=== AIM OF THE TASK ===
Search the listing for the word "trapz" and return each line that contains it.
· · · · ·
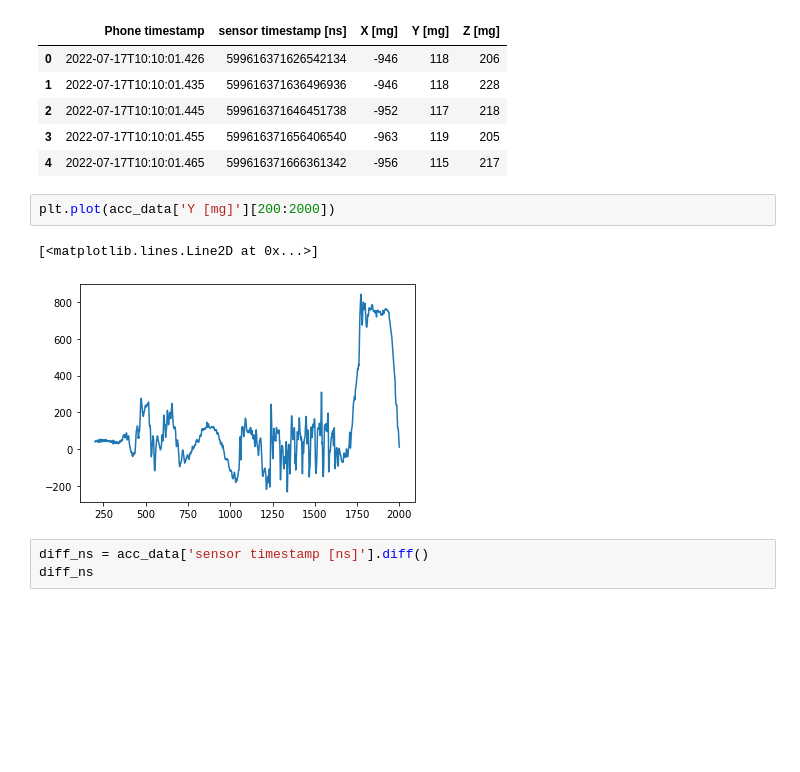
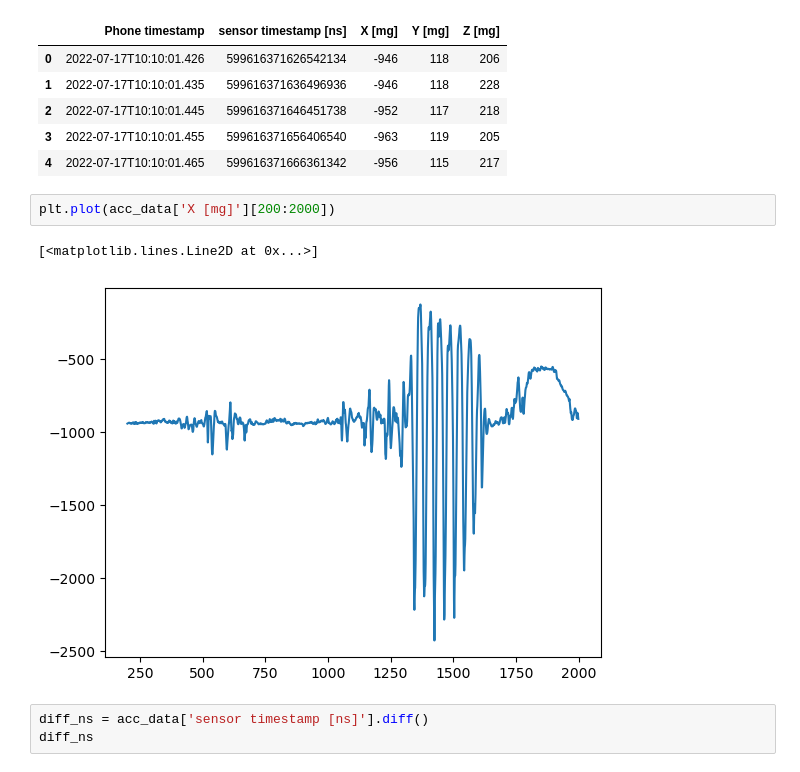
Before and after one commit to MaksimKS81/polarevergreen, a Jupyter notebook: ECG_CSV_processing.ipynb, the cells around one changed output. Drawn from its saved outputs; the diff is of its cells as text; blank space fills up the shorter version.

```diff
--- a/ECG_CSV_processing.ipynb
+++ b/ECG_CSV_processing.ipynb
@@ -79,10 +90,10 @@ acc_data.head()
 | 3 | 2022-07-17T10:10:01.455 | 599616371656406540 | -963 | 119 | 205 |
 | 4 | 2022-07-17T10:10:01.465 | 599616371666361342 | -956 | 115 | 217 |
 # %%
-plt.plot(acc_data['Y [mg]'][200:2000])
+plt.plot(acc_data['X [mg]'][200:2000])
 # %% [output]
 [<matplotlib.lines.Line2D at 0x...>]
-[figure, old version]
+[figure, new version]
 # %%
 diff_ns = acc_data['sensor timestamp [ns]'].diff()
 diff_ns
```
Also changed, not shown: parts of 6 cells of this notebook, 1 other file.
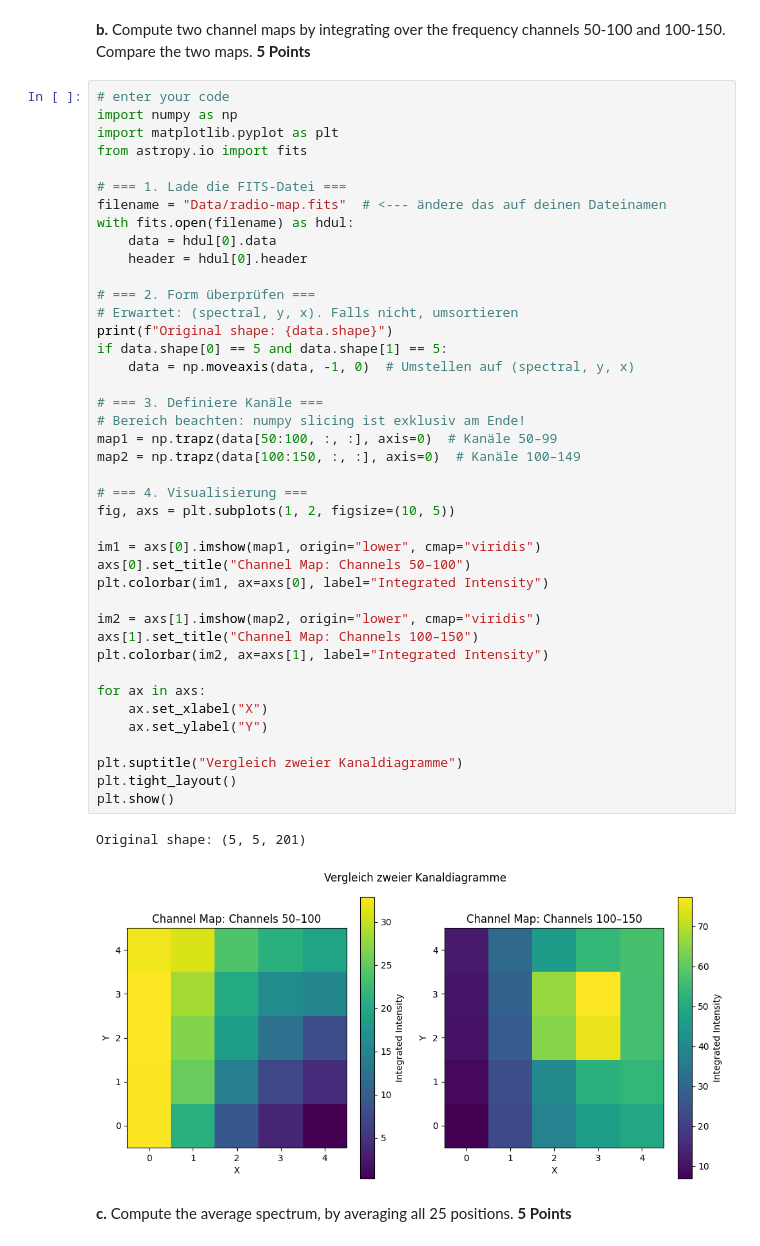
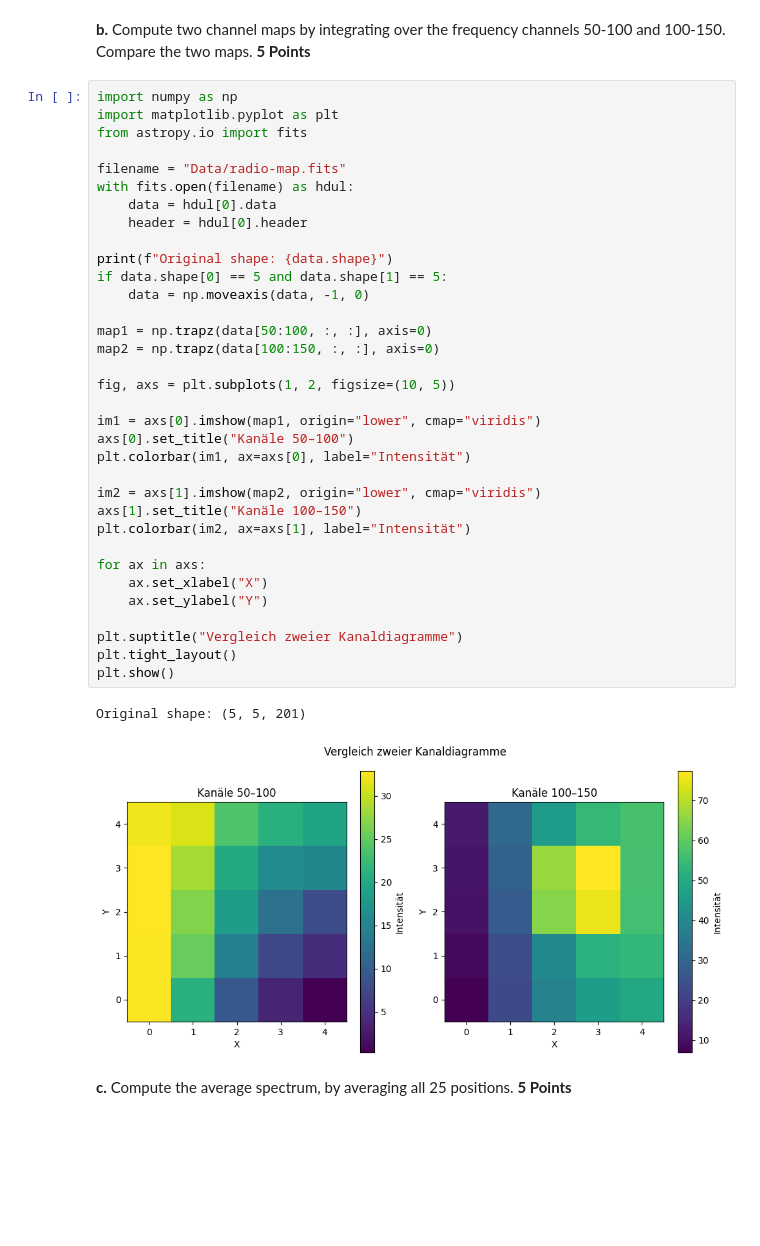
Before and after one commit to DAAP-Summer-2024/astronomical-data-analysis-nilejara, a Jupyter notebook: assignment_2.ipynb, the cells around one changed output. Saved outputs shown, nothing was run; the diff lists cells and outputs as text; blank space fills up the shorter version.

```diff
--- a/assignment_2.ipynb
+++ b/assignment_2.ipynb
@@ -404,49 +372,42 @@ plt.show()
 # %% [markdown]
 **b.** Compute two channel maps by integrating over the frequency channels 50-100 and 100-150. Compare the two maps. **5 Points**
 # %%
-# enter your code
 import numpy as np
 import matplotlib.pyplot as plt
 from astropy.io import fits
 
-# === 1. Lade die FITS-Datei ===
-filename = "Data/radio-map.fits"  # <--- ändere das auf deinen Dateinamen
+filename = "Data/radio-map.fits"
 with fits.open(filename) as hdul:
     data = hdul[0].data
     header = hdul[0].header
 
-# === 2. Form überprüfen ===
-# Erwartet: (spectral, y, x). Falls nicht, umsortieren
 print(f"Original shape: {data.shape}")
 if data.shape[0] == 5 and data.shape[1] == 5:
-    data = np.moveaxis(data, -1, 0)  # Umstellen auf (spectral, y, x)
+    data = np.moveaxis(data, -1, 0)
 
-# === 3. Definiere Kanäle ===
-# Bereich beachten: numpy slicing ist exklusiv am Ende!
-map1 = np.trapz(data[50:100, :, :], axis=0)  # Kanäle 50–99
-map2 = np.trapz(data[100:150, :, :], axis=0)  # Kanäle 100–149
+map1 = np.trapz(data[50:100, :, :], axis=0)
+map2 = np.trapz(data[100:150, :, :], axis=0)
 
-# === 4. Visualisierung ===
 fig, axs = plt.subplots(1, 2, figsize=(10, 5))
 
 im1 = axs[0].imshow(map1, origin="lower", cmap="viridis")
-axs[0].set_title("Channel Map: Channels 50–100")
-plt.colorbar(im1, ax=axs[0], label="Integrated Intensity")
+axs[0].set_title("Kanäle 50–100")
+plt.colorbar(im1, ax=axs[0], label="Intensität")
 
 im2 = axs[1].imshow(map2, origin="lower", cmap="viridis")
-axs[1].set_title("Channel Map: Channels 100–150")
-plt.colorbar(im2, ax=axs[1], label="Integrated Intensity")
+axs[1].set_title("Kanäle 100–150")
+plt.colorbar(im2, ax=axs[1], label="Intensität")
 
 for ax in axs:
     ax.set_xlabel("X")
     ax.set_ylabel("Y")
 
 plt.suptitle("Vergleich zweier Kanaldiagramme")
 plt.tight_layout()
 plt.show()
 # %% [output]
 Original shape: (5, 5, 201)
-[figure, old version]
+[figure, new version]
 # %% [markdown]
 **c.** Compute the average spectrum, by averaging all 25 positions. **5 Points**
 # %%
```
Also changed, not shown: parts of 8 cells of this notebook.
· · · · ·
=== WRITTEN ANSWER ===
-map1 = np.trapz(data[50:100, :, :], axis=0)  # Kanäle 50–99
-map2 = np.trapz(data[100:150, :, :], axis=0)  # Kanäle 100–149
+map1 = np.trapz(data[50:100, :, :], axis=0)
+map2 = np.trapz(data[100:150, :, :], axis=0)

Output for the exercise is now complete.